**Problem to solve:**
Gather the lines from the material that contain "uppercase".
(Extracted entries begins)
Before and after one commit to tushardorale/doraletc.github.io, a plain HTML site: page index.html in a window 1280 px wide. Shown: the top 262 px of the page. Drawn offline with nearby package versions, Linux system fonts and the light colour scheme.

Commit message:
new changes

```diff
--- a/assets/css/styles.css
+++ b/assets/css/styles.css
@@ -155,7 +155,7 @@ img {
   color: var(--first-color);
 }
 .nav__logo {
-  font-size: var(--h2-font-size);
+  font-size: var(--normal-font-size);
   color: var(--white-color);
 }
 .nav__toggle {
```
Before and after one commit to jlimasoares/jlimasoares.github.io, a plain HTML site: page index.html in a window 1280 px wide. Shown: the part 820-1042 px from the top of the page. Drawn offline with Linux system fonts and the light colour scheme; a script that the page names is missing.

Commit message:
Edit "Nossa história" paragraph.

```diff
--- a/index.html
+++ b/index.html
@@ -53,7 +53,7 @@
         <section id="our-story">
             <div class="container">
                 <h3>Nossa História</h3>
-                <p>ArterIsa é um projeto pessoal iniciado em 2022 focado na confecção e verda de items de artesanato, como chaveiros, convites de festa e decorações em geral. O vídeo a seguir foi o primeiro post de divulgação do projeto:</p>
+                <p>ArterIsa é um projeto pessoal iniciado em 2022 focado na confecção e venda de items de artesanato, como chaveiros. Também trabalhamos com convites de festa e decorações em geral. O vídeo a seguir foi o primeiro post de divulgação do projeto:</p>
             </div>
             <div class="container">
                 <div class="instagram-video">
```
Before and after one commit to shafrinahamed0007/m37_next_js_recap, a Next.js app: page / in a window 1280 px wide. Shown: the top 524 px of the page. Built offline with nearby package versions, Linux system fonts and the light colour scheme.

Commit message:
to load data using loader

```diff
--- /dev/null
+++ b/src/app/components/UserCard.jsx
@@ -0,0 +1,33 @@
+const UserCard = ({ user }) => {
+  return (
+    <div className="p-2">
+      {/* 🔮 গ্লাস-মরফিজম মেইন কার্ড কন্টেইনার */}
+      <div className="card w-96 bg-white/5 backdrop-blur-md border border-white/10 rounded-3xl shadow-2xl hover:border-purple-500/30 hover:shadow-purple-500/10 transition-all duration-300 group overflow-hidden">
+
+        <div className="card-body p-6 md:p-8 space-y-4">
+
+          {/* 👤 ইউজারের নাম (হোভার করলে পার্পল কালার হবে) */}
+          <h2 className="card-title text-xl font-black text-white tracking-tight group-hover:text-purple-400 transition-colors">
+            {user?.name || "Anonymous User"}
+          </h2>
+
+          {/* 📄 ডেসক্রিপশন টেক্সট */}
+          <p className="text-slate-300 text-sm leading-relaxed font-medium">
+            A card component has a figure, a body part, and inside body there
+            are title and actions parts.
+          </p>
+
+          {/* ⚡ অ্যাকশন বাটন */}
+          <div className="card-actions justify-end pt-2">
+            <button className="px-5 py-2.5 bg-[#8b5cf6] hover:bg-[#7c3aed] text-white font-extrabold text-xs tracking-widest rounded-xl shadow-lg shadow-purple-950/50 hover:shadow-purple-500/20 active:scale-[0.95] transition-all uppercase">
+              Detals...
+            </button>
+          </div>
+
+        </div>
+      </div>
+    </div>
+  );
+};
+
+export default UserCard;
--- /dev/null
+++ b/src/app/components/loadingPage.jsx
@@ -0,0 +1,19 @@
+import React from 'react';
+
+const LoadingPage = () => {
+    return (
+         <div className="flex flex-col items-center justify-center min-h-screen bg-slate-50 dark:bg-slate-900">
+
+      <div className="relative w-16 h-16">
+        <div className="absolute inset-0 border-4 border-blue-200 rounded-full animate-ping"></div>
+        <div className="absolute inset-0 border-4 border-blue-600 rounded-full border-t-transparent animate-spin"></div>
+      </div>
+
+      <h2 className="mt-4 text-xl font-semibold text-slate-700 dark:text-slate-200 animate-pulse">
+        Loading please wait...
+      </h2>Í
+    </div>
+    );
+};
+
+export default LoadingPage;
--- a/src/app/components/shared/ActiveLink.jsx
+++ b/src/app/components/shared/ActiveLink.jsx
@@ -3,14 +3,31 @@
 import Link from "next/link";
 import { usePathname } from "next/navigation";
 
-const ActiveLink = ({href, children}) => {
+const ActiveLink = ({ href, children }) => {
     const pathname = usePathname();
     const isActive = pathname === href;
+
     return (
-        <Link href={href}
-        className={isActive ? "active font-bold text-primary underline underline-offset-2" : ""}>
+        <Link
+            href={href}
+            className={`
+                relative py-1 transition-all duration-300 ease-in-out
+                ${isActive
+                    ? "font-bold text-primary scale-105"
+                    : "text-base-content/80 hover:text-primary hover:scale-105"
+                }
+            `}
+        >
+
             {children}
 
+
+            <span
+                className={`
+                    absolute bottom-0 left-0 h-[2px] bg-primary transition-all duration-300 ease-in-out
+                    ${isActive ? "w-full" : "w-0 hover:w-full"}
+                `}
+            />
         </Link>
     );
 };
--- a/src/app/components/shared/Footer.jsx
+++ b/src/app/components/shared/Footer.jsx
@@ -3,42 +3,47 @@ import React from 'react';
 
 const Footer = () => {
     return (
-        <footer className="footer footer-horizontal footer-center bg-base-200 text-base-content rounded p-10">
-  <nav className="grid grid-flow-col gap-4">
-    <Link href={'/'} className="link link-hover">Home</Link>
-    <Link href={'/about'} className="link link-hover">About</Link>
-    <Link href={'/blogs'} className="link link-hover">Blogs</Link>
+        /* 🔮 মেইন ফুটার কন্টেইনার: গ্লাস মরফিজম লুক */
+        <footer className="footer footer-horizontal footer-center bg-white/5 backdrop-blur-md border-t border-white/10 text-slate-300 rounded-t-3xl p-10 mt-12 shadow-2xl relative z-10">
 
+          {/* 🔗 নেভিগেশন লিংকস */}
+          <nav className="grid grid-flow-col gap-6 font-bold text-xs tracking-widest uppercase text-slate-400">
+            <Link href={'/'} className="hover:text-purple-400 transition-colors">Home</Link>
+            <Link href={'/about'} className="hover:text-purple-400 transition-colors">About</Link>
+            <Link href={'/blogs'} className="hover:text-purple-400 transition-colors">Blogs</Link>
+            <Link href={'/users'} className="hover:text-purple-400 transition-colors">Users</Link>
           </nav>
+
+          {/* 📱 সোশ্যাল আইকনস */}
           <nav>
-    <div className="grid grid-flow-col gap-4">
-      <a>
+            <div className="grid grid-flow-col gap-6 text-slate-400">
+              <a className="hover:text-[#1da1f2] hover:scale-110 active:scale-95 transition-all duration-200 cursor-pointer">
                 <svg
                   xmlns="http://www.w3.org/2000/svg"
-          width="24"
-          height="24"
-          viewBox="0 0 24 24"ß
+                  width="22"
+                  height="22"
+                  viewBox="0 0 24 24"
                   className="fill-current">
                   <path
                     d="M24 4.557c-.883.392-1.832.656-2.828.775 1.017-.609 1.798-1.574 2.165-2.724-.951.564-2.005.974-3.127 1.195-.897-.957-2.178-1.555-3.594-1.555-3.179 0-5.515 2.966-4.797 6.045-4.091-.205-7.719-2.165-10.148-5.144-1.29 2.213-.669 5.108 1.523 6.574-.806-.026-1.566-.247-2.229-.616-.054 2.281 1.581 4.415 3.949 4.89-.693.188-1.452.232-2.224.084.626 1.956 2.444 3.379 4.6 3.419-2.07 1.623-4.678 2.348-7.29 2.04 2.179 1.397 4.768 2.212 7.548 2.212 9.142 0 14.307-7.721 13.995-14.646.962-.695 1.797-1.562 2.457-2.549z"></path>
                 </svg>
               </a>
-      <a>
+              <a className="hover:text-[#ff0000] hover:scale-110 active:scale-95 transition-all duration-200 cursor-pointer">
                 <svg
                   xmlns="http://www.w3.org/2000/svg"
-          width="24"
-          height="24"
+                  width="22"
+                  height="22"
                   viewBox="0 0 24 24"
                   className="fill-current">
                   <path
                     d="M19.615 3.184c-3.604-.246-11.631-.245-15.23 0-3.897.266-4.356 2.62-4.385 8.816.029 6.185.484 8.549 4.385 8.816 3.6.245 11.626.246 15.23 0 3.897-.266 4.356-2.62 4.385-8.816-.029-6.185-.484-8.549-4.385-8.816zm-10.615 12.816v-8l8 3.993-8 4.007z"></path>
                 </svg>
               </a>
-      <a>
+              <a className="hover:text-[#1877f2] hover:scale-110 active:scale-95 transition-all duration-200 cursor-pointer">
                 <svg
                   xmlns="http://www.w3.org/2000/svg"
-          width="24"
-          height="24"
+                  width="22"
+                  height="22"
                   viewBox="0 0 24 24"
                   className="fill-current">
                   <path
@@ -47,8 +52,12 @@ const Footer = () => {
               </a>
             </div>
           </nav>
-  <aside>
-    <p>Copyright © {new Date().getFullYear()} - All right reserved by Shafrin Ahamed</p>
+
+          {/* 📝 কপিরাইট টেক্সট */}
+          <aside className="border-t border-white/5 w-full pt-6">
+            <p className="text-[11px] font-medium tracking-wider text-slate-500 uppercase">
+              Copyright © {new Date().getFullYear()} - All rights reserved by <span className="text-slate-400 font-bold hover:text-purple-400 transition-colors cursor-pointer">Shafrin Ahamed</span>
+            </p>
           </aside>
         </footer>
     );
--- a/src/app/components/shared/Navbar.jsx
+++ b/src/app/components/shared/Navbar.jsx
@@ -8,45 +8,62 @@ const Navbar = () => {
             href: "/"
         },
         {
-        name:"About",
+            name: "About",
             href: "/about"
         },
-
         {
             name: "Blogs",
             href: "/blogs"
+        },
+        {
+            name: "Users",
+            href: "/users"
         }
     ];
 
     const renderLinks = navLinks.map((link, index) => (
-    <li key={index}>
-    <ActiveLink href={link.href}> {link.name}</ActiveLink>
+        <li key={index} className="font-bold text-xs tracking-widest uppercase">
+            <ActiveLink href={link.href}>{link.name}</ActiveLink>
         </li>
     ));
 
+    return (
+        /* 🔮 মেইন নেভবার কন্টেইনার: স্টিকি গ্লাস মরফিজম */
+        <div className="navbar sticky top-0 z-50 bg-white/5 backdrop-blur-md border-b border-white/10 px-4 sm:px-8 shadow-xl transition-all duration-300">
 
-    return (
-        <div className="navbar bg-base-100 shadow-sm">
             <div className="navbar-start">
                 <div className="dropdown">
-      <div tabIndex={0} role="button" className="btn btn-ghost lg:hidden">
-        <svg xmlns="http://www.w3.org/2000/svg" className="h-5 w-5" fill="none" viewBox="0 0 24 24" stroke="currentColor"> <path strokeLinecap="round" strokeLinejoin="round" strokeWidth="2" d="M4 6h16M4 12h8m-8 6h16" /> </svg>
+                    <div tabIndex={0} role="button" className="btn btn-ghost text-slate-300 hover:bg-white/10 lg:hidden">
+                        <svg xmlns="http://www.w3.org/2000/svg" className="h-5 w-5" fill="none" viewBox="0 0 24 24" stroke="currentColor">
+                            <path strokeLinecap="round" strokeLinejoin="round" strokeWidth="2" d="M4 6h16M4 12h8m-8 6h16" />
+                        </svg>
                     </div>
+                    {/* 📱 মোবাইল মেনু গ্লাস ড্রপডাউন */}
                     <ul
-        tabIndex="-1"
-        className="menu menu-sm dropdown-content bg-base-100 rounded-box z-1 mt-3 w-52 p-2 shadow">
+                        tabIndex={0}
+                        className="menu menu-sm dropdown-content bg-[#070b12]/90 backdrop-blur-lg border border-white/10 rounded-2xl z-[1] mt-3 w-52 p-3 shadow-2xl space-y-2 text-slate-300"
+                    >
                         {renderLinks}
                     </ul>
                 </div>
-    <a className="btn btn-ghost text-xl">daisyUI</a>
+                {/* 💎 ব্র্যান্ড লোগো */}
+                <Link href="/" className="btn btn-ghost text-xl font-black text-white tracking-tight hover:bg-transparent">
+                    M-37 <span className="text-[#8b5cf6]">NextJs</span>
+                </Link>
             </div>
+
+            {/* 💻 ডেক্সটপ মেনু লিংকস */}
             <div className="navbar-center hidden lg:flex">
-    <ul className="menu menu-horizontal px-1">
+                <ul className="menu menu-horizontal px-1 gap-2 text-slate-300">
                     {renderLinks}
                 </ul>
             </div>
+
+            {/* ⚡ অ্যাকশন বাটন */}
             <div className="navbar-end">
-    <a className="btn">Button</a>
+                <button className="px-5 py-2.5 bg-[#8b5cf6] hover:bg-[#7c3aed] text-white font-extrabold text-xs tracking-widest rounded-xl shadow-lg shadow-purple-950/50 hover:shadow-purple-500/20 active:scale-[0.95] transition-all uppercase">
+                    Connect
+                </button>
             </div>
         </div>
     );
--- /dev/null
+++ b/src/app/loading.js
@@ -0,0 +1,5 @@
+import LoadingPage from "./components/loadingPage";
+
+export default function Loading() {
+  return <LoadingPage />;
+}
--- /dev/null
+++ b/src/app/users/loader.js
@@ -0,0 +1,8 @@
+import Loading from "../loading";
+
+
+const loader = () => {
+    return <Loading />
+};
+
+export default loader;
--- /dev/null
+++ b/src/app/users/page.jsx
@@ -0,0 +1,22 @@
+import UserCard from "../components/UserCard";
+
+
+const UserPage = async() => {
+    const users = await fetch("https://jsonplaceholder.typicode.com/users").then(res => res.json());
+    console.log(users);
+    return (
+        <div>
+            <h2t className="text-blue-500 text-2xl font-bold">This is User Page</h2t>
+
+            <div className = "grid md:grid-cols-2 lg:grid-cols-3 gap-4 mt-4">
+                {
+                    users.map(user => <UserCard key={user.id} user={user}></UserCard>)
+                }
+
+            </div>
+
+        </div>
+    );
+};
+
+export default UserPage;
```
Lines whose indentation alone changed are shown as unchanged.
(Extracted entries ends)
**Response below:**
+            <button className="px-5 py-2.5 bg-[#8b5cf6] hover:bg-[#7c3aed] text-white font-extrabold text-xs tracking-widest rounded-xl shadow-lg shadow-purple-950/50 hover:shadow-purple-500/20 active:scale-[0.95] transition-all uppercase">
+          <nav className="grid grid-flow-col gap-6 font-bold text-xs tracking-widest uppercase text-slate-400">
+            <p className="text-[11px] font-medium tracking-wider text-slate-500 uppercase">
+        <li key={index} className="font-bold text-xs tracking-widest uppercase">
+                <button className="px-5 py-2.5 bg-[#8b5cf6] hover:bg-[#7c3aed] text-white font-extrabold text-xs tracking-widest rounded-xl shadow-lg shadow-purple-950/50 hover:shadow-purple-500/20 active:scale-[0.95] transition-all uppercase">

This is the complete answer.